### Goal of the exercise
Only a number is wanted here: the count of lines in the data below where the string "import" occurs.

◇ ◇ ◇ ◇ ◇

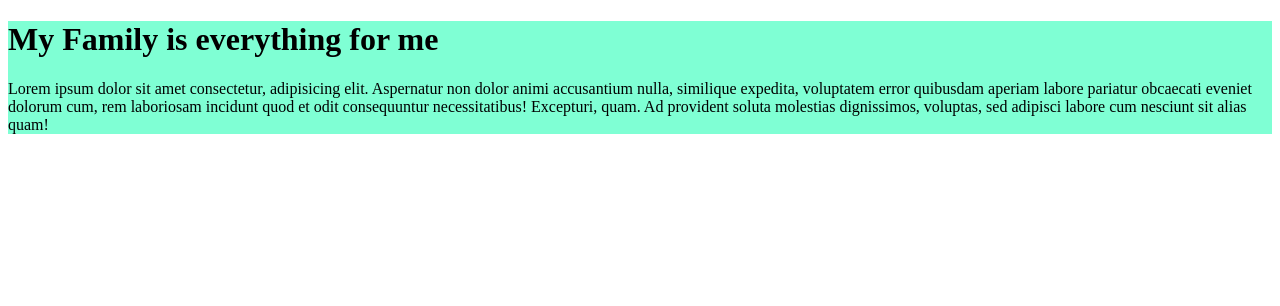
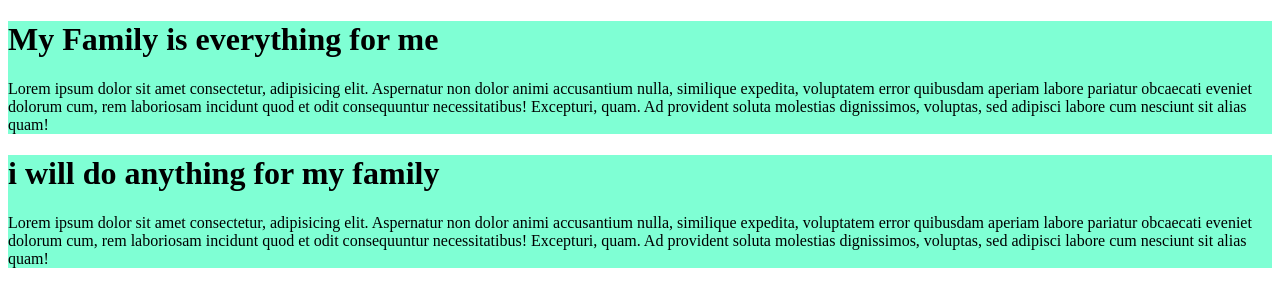
Before and after one commit to SymoonSIAM08/ny-family-website, a plain HTML site: page index.html in a window 1280 px wide. Drawn offline with Linux system fonts and the light colour scheme.

Commit message:
indix given

```diff
--- a/family.html
+++ b/index.html
@@ -11,6 +11,9 @@
         <h1>My Family is everything for me</h1>
         <p>Lorem ipsum dolor sit amet consectetur, adipisicing elit. Aspernatur non dolor animi accusantium nulla, similique expedita, voluptatem error quibusdam aperiam labore pariatur obcaecati eveniet dolorum cum, rem laboriosam incidunt quod et odit consequuntur necessitatibus! Excepturi, quam. Ad provident soluta molestias dignissimos, voluptas, sed adipisci labore cum nesciunt sit alias quam!</p>
     </div>
-
+    <div>
+        <h1>i will do anything for my family</h1>
+        <p>Lorem ipsum dolor sit amet consectetur, adipisicing elit. Aspernatur non dolor animi accusantium nulla, similique expedita, voluptatem error quibusdam aperiam labore pariatur obcaecati eveniet dolorum cum, rem laboriosam incidunt quod et odit consequuntur necessitatibus! Excepturi, quam. Ad provident soluta molestias dignissimos, voluptas, sed adipisci labore cum nesciunt sit alias quam!</p>
+    </div>
 </body>
 </html>
```
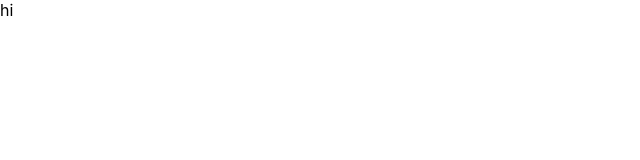
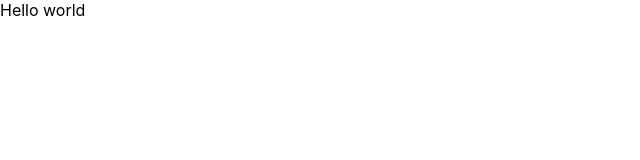
Before and after one commit to malay1803/boxOfficeApp, a React (Create React App) app: page / in a window 1280 px wide. Shown: the top 160 px of the page, without its empty margins (0-640 px from the left). Built offline with nearby package versions, Linux system fonts and the light colour scheme.

Commit message:
React Routers added

```diff
--- a/package.json
+++ b/package.json
@@ -8,6 +8,8 @@
     "@testing-library/user-event": "^12.1.10",
     "react": "^17.0.2",
     "react-dom": "^17.0.2",
+    "react-router": "^5.2.0",
+    "react-router-dom": "^5.2.0",
     "react-scripts": "4.0.3",
     "web-vitals": "^1.0.1"
   },
@@ -24,7 +26,9 @@
   "eslintConfig": {
     "extends": [
       "react-app",
-      "react-app/jest"
+      "react-app/jest",
+      "prettier",
+      "plugin:prettier/recommended"
     ]
   },
   "browserslist": {
--- a/src/App.js
+++ b/src/App.js
@@ -1,9 +1,19 @@
-import React from 'react'
+import React from 'react';
+import { Switch, Route } from 'react-router-dom';
 
 function App() {
   return (
-    <div>hi</div>
+    <Switch>
+      <Route exact path="/">
+        Hello world
+      </Route>
 
+      <Route exact path="/starred">
+        This is starred
+      </Route>
+
+      <Route>This is 404 Page</Route>
+    </Switch>
   );
 }
 
--- a/src/index.js
+++ b/src/index.js
@@ -1,10 +1,16 @@
 import React from 'react';
 import ReactDOM from 'react-dom';
+import { BrowserRouter } from 'react-router-dom';
 import './index.css';
 import App from './App';
 import reportWebVitals from './reportWebVitals';
 
-ReactDOM.render(<App />,document.getElementById('root'));
+ReactDOM.render(
+  <BrowserRouter>
+    <App />
+  </BrowserRouter>,
+  document.getElementById('root')
+);
 
 // If you want to start measuring performance in your app, pass a function
 // to log results (for example: reportWebVitals(console.log))
```
Also changed, not shown: 2 other files (tests, documents, lock files or other folders).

◇ ◇ ◇ ◇ ◇

### Written response
9